Task brief:
For the records below, report how many lines include "publications", with no accompanying text.

>>>>>

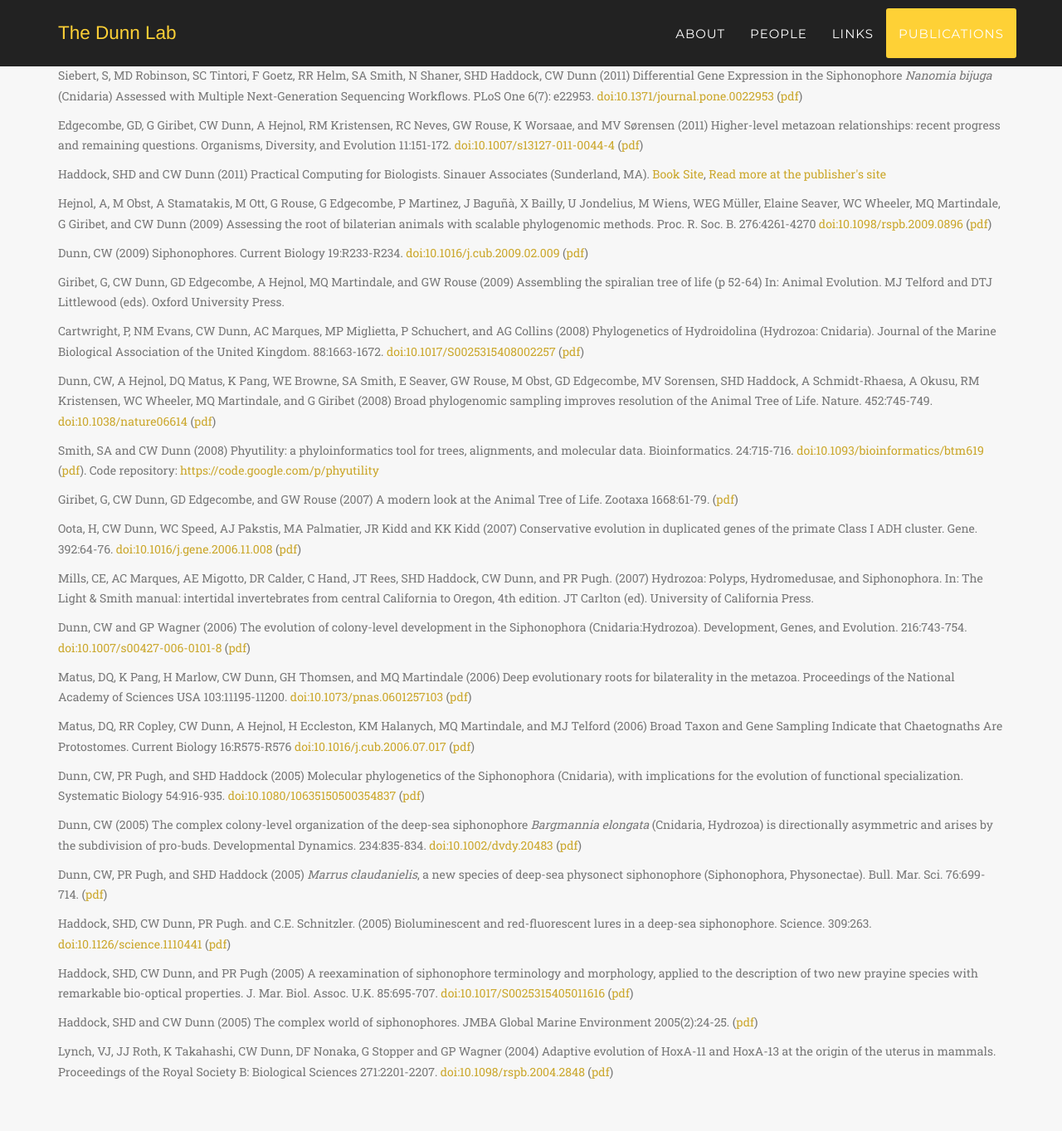
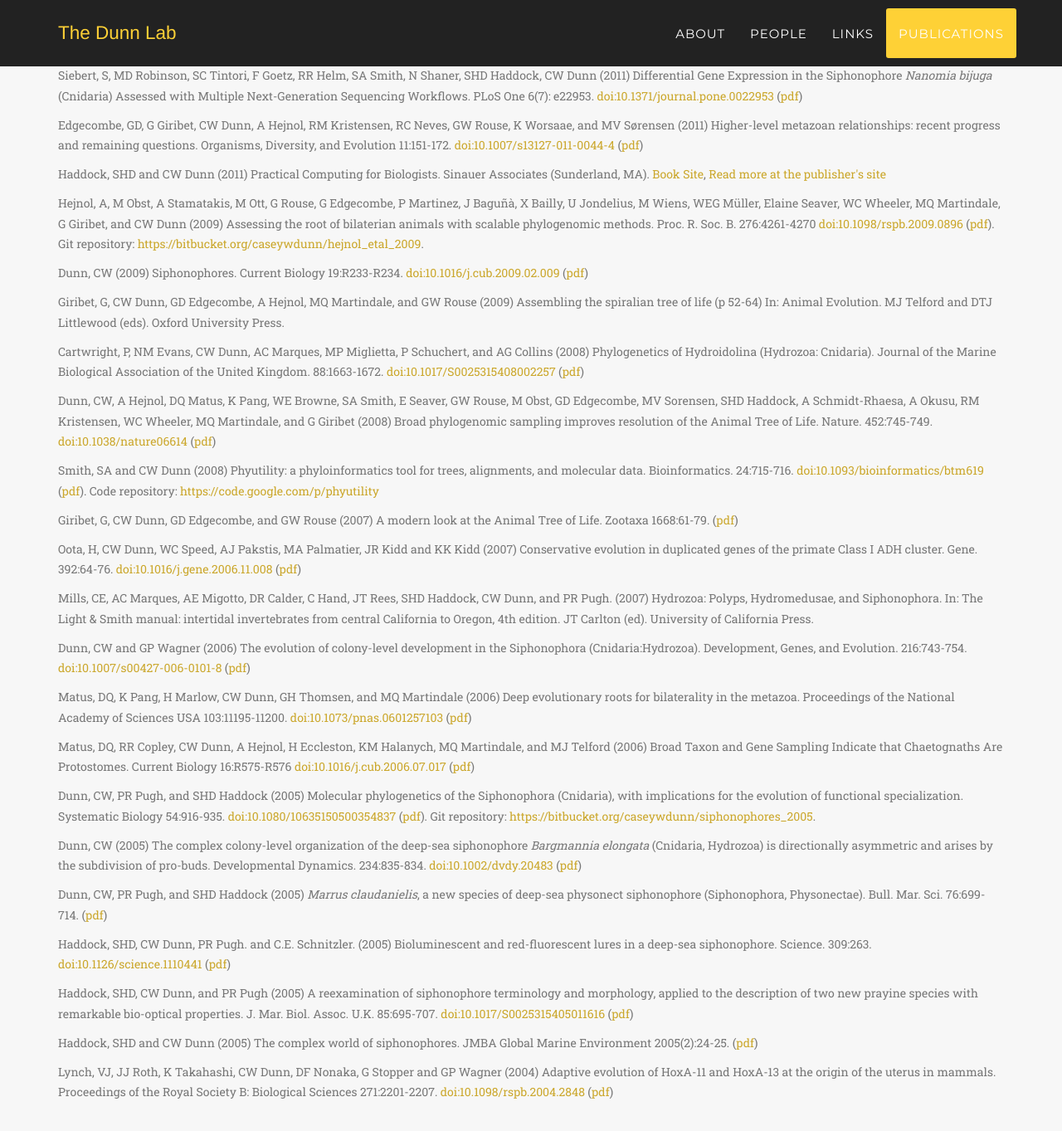
Before and after one commit to caseywdunn/caseywdunn.github.io, a Jekyll site: the page built from index.html, in a window 1280 px wide and 1400 px high, scrolled down 9203 px. Shown: the top 1363 px of the window at 83% size. Built offline with Jekyll 4.4.1, drawn with Linux system fonts in a browser that asks for light colours; some web fonts are replaced.

Commit message:
added git repos for a couple old papers

```diff
--- a/_includes/publications.html
+++ b/_includes/publications.html
@@ -128,7 +128,7 @@
 </div><div class="box-footer"> </div></div>
 
 <div class="box"><div class="box-title"></div><div class="box-body">
-	<p class="text-muted">Hejnol, A, M Obst, A Stamatakis, M Ott, G Rouse, G Edgecombe, P Martinez, J Baguñà, X Bailly, U Jondelius, M Wiens, WEG Müller, Elaine Seaver, WC Wheeler, MQ Martindale, G Giribet, and CW Dunn (2009) Assessing the root of bilaterian animals with scalable phylogenomic methods. Proc. R. Soc. B. 276:4261-4270 <a href="http://dx.doi.org/10.1098/rspb.2009.0896">doi:10.1098/rspb.2009.0896</a> (<a href="assets/Hejnol_etal_2009.pdf">pdf</a>)</p>
+	<p class="text-muted">Hejnol, A, M Obst, A Stamatakis, M Ott, G Rouse, G Edgecombe, P Martinez, J Baguñà, X Bailly, U Jondelius, M Wiens, WEG Müller, Elaine Seaver, WC Wheeler, MQ Martindale, G Giribet, and CW Dunn (2009) Assessing the root of bilaterian animals with scalable phylogenomic methods. Proc. R. Soc. B. 276:4261-4270 <a href="http://dx.doi.org/10.1098/rspb.2009.0896">doi:10.1098/rspb.2009.0896</a> (<a href="assets/Hejnol_etal_2009.pdf">pdf</a>). Git repository: <a href="https://bitbucket.org/caseywdunn/hejnol_etal_2009">https://bitbucket.org/caseywdunn/hejnol_etal_2009</a>.</p>
 </div><div class="box-footer"> </div></div>
 
 <div class="box"><div class="box-title"></div><div class="box-body">
@@ -176,7 +176,7 @@
 </div><div class="box-footer"></div></div>
 
 <div class="box"><div class="box-title"></div><div class="box-body">
-	<p class="text-muted">Dunn, CW, PR Pugh, and SHD Haddock (2005) Molecular phylogenetics of the Siphonophora (Cnidaria), with implications for the evolution of functional specialization. Systematic Biology 54:916-935. <a href="http://dx.doi.org/10.1080/10635150500354837">doi:10.1080/10635150500354837</a> (<a href="assets/Dunn_etal2005_siphonophore_phylogeny.pdf">pdf</a>)</p>
+	<p class="text-muted">Dunn, CW, PR Pugh, and SHD Haddock (2005) Molecular phylogenetics of the Siphonophora (Cnidaria), with implications for the evolution of functional specialization. Systematic Biology 54:916-935. <a href="http://dx.doi.org/10.1080/10635150500354837">doi:10.1080/10635150500354837</a> (<a href="assets/Dunn_etal2005_siphonophore_phylogeny.pdf">pdf</a>). Git repository: <a href="https://bitbucket.org/caseywdunn/siphonophores_2005">https://bitbucket.org/caseywdunn/siphonophores_2005</a>.</p>
 </div><div class="box-footer"></div></div>
 
 <div class="box"><div class="box-title"></div><div class="box-body">
```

<<<<<

Answer space:
2